Mr. Santosh Mahapatra, a photo journalist, based in a small sleepy town of Sonepur in Orissa, treats photography as a powerful medium to record various facets of men, history and contemporary time. Most of his photo exhibitions are social commentary by nature.
Spending six months, spanning over four seasons, inside Orissa’s Raigadha District wherein lies a conglomeration of 191 villages living with existential dilemma-their existence yet to be acknowledged by the law of the land and authorities alike. Marooned by two big reservoirs- Chitrakonda and Uppar kolab- the 20000 primitive tribal continue to struggle justifying their existence.

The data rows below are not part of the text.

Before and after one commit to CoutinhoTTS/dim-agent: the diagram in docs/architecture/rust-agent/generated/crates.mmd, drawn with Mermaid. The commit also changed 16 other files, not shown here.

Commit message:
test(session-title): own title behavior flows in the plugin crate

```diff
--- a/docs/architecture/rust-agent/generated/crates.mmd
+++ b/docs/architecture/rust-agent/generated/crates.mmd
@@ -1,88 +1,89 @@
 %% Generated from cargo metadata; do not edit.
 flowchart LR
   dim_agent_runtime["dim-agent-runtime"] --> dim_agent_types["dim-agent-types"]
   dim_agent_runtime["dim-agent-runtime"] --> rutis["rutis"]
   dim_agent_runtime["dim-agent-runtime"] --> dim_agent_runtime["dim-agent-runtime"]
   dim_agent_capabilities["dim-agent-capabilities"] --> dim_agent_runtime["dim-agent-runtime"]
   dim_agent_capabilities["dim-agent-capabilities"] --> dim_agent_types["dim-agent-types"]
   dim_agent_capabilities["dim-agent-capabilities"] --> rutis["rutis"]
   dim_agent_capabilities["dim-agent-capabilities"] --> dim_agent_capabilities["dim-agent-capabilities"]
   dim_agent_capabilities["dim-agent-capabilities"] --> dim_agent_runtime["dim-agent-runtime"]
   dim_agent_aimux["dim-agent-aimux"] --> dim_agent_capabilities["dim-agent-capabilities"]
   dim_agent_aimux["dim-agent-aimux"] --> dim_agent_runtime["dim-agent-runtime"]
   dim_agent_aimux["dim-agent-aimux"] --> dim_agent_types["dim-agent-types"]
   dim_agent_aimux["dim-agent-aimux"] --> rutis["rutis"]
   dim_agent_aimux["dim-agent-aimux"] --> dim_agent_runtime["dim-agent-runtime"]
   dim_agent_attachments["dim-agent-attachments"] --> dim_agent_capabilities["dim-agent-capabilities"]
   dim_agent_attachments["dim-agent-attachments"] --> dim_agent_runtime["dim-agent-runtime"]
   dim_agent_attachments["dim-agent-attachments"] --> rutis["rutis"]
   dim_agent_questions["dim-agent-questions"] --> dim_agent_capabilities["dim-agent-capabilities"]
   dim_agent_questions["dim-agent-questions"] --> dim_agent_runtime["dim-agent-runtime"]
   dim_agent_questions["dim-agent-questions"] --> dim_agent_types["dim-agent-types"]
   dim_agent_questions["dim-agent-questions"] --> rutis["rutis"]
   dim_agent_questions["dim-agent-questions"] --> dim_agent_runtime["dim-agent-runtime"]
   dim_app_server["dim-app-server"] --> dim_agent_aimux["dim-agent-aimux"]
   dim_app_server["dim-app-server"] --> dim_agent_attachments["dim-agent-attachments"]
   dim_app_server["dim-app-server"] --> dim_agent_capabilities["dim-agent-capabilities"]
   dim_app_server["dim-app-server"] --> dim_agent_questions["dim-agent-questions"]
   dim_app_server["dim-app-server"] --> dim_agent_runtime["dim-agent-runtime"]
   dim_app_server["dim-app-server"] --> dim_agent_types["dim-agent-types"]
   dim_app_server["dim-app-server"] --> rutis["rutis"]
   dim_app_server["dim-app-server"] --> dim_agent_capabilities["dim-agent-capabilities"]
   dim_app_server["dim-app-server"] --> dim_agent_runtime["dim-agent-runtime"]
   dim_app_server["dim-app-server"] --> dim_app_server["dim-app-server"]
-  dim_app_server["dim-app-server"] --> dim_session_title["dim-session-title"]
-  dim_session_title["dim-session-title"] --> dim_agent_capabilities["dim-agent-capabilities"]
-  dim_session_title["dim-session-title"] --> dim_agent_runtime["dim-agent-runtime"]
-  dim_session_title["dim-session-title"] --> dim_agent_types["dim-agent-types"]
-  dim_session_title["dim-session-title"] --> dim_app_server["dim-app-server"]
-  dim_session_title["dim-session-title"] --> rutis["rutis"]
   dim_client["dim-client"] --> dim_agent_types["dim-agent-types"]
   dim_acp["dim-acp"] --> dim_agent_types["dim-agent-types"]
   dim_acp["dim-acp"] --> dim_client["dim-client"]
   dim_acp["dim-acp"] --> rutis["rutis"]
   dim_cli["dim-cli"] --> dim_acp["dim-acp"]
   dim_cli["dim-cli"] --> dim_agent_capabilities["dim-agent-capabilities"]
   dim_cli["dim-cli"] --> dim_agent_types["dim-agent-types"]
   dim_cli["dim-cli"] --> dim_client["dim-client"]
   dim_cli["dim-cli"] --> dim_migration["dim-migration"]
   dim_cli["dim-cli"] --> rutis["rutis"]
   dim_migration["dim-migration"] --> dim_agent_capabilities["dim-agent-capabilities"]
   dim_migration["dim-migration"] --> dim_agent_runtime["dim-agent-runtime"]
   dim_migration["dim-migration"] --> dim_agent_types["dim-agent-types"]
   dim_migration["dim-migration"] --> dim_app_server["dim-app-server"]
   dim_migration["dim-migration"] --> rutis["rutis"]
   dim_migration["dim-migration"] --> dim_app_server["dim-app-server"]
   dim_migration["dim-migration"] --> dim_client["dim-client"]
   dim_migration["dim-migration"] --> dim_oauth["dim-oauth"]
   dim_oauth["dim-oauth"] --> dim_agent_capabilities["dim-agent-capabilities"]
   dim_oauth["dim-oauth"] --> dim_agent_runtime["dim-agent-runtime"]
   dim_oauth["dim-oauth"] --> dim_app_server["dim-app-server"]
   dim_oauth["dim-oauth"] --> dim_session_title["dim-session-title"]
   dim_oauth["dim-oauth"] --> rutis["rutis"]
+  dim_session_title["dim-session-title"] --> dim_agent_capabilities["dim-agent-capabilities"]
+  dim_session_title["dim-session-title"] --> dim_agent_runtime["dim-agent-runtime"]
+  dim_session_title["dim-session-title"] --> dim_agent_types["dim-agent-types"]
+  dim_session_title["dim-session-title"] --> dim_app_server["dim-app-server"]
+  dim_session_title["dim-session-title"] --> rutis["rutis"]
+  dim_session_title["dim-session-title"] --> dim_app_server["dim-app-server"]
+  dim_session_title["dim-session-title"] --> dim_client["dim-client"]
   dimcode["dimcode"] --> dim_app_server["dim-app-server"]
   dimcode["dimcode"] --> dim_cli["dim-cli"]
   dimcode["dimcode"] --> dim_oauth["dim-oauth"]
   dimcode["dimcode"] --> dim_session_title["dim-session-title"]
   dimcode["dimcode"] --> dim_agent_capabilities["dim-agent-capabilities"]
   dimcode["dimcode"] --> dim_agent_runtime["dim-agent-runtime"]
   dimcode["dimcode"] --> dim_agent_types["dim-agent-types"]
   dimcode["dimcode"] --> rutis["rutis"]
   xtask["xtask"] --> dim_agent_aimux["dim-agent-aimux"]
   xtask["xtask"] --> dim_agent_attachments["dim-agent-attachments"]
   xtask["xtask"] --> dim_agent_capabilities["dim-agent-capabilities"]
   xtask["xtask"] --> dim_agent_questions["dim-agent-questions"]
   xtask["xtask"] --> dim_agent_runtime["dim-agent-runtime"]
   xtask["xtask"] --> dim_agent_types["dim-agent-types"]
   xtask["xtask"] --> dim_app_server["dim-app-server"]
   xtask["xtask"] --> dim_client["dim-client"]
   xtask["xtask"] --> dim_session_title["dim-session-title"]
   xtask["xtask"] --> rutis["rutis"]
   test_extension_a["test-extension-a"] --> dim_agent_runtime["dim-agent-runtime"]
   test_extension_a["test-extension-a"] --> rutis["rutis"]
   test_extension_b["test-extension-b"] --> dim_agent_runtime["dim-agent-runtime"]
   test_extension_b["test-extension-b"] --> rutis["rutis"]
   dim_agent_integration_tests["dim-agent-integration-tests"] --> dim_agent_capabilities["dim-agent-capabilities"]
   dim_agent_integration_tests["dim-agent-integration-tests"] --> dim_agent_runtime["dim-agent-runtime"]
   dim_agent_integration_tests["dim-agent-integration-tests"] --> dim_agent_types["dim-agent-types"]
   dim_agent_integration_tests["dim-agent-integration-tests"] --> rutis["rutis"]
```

The first orphans of free India, before the news of Independence reached them, reached the order to vacate their land to make space for one of India’s first hydroelectricity projects. And hardly before reconciling a new place, wholly created in remote hilltops by themselves, another dam dashed their hopes.
Thrown by kilometers of water they made unprecedented shift from mainland to become islanders! So remote from the mainland, and civilization, the Government has named them “cut off area”. A rusty steamer, taking 8 hours to cover a distance of 68 kilometers to the main land, is the only connecting medium with the outer world reminding them of their civilizational loneliness. One has to spare three days and spend Rs. 100/- to fetch half kilogram of salt and oil!
The photo exhibition, consisting of 60 photographs carefully chosen from among 400, is a virtual essay on this epical tragedy. The project was sponsored by Smile jointly with National Rural Development Council (NRDC), Sonepur and Manav Adhikar Seva Samiti (MASS), Sambalpur.